Travel company Thomas Cook says it has won a legal victory against a fake holiday sickness claim and plans to challenge other such claims in court.
It comes after a family tried to win up to £10,000 in damages for food poisoning on a trip to the Canary Islands.
A judge at Liverpool County Court dismissed the case on Monday after concluding they were not sick.
It follows reports of a "huge rise" in fake sickness claims by UK tourists.
In June, the travel trade organisation Abta launched a campaign to tackle the problem, saying it was "one of the biggest issues that has hit the travel industry for many years".
It said tens of thousands of holidaymakers had made claims in the past year - worth between £3,000 and £5,000 each - despite reported sickness levels in resorts remaining stable.
Speaking after the hearing in Liverpool, Thomas Cook managing director Chris Mottershead said the company would "not accept liability" in such cases.
"It's not comfortable for us to be in court questioning our customers' credibility, but the significant increase in unreported illness claims being received by the travel industry threatens holidays for all UK customers," he said.
"This case follows an increasingly common pattern for these claims, with a previously unreported illness being raised years after the holiday, with no medical or other evidence to support the illness having occurred."
Thomas Cook said that Julie Lavelle, 33, her partner Michael McIntyre, 34, and their two young children had sought compensation after stating they suffered gastroenteritis on the third day of a two-week holiday in 2013.
The family blamed poor food and hygiene at their hotel on Gran Canaria and said their symptoms continued after they had returned the UK.
Thomas Cook said they did not mention their condition to hotel staff or tour representatives in the resort.
The company also said Mr McIntyre filled out a holiday feedback questionnaire on his flight home and left the section on illness unanswered.
The family's law firm, Bridger & Co of Carmarthenshire, was not immediately available for comment.
Abta said that rules designed to stop a spike in fraudulent whiplash claims have fuelled the rise in holiday sickness reports as they do not apply to incidents abroad.

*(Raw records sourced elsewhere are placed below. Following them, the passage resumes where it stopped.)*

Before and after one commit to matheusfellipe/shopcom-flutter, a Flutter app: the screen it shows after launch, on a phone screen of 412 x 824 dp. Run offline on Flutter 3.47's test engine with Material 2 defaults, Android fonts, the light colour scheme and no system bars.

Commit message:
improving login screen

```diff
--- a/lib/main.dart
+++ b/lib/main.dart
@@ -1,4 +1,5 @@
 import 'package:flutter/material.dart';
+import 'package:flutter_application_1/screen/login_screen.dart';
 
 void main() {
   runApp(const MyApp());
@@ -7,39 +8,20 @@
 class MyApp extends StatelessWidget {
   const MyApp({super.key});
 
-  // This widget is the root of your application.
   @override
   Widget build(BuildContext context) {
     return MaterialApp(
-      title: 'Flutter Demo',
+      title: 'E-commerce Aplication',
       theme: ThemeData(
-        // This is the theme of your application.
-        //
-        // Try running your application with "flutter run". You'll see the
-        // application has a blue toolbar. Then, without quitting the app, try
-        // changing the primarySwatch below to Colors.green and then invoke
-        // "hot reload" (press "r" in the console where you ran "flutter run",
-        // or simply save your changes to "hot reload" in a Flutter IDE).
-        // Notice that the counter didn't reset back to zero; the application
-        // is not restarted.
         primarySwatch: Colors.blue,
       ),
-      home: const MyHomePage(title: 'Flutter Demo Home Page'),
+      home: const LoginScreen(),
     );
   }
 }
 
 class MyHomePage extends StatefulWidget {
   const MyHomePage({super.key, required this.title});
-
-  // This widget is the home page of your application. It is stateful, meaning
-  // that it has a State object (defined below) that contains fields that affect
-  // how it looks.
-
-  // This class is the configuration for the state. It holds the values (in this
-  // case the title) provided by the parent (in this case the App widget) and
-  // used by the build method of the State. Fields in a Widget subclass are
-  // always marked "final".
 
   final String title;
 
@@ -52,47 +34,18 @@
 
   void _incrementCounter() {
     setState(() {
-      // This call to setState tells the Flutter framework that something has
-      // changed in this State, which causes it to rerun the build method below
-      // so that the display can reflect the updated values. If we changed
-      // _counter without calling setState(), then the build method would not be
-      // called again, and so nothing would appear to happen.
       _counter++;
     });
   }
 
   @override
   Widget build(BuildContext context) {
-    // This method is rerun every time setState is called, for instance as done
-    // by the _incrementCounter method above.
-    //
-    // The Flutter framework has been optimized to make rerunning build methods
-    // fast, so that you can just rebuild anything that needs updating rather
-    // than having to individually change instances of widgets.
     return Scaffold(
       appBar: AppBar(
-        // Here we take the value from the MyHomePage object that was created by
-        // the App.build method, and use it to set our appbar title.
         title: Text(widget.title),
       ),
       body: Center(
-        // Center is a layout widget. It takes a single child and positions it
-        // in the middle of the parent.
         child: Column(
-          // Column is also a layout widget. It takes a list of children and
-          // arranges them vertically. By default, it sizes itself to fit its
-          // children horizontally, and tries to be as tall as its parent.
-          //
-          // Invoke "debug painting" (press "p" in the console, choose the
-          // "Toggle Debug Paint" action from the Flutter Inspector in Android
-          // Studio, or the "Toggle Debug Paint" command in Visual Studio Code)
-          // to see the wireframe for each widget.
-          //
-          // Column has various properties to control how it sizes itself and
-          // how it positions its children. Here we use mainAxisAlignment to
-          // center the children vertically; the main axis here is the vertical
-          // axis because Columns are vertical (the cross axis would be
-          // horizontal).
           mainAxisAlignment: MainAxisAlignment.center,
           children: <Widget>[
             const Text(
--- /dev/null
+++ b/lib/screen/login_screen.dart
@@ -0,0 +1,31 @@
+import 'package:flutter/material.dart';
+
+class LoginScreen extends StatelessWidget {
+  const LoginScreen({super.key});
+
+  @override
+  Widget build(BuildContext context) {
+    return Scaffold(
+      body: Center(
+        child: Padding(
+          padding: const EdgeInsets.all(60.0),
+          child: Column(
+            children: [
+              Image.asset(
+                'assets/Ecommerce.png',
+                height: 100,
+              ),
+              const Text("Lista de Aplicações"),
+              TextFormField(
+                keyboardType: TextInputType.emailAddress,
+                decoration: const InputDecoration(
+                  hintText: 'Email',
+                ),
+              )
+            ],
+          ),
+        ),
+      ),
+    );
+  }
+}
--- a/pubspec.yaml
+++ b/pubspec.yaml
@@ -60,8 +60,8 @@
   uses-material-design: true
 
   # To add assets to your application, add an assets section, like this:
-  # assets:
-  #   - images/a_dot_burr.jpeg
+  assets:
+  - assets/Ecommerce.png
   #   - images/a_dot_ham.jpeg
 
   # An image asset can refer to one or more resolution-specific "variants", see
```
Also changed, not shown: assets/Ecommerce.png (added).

It said holidaymakers pursuing fake or exaggerated claims risked being barred from resorts or ending up in prison.
In July, the government said it planned to tackle the problem by reducing the cash incentives of bringing such cases against holiday firms.
Justice Secretary David Lidington also said the government wanted to limit the legal costs that travel firms had to pay out for the claims.
"Our message to those who make false holiday sickness claims is clear - your actions are damaging and will not be tolerated," Mr Lidington said.